Given entries:

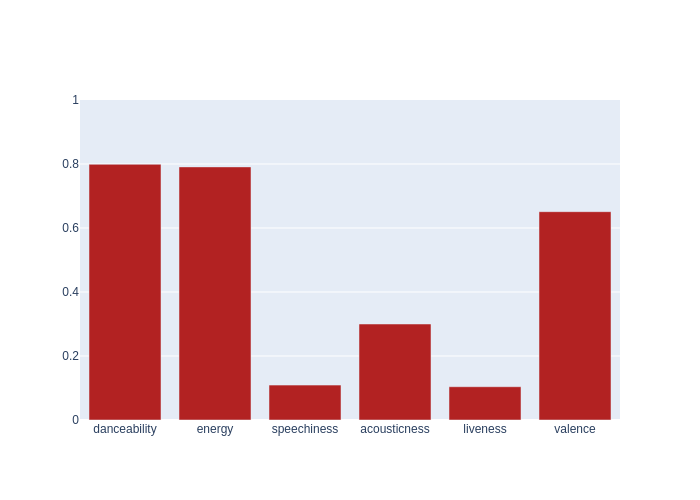
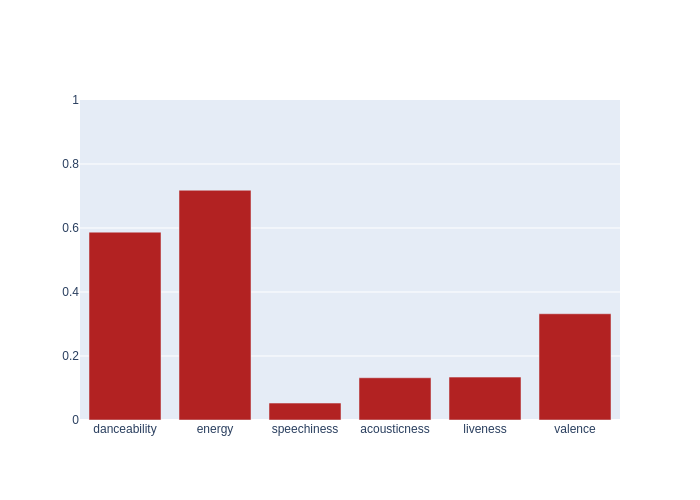
Automated README update

diff --git a/README.md b/README.md
@@ -4,7 +4,7 @@ Automated music metrics for fun, updated hourly.
 
 ## Spotify
 
-- currently listening to **Louis The Child - So What (feat. A R I Z O N A)**
+- currently listening to **alt-J - U&ME**
 
 - **931** liked songs
 - **157** playlists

Work to be completed:
Your answer must be the full listing, copied exactly, with no pictures in it.

Task response:
Automated README update

diff --git a/README.md b/README.md
@@ -4,7 +4,7 @@ Automated music metrics for fun, updated hourly.
 
 ## Spotify
 
-- currently listening to **Louis The Child - So What (feat. A R I Z O N A)**
+- currently listening to **alt-J - U&ME**
 
 - **931** liked songs
 - **157** playlists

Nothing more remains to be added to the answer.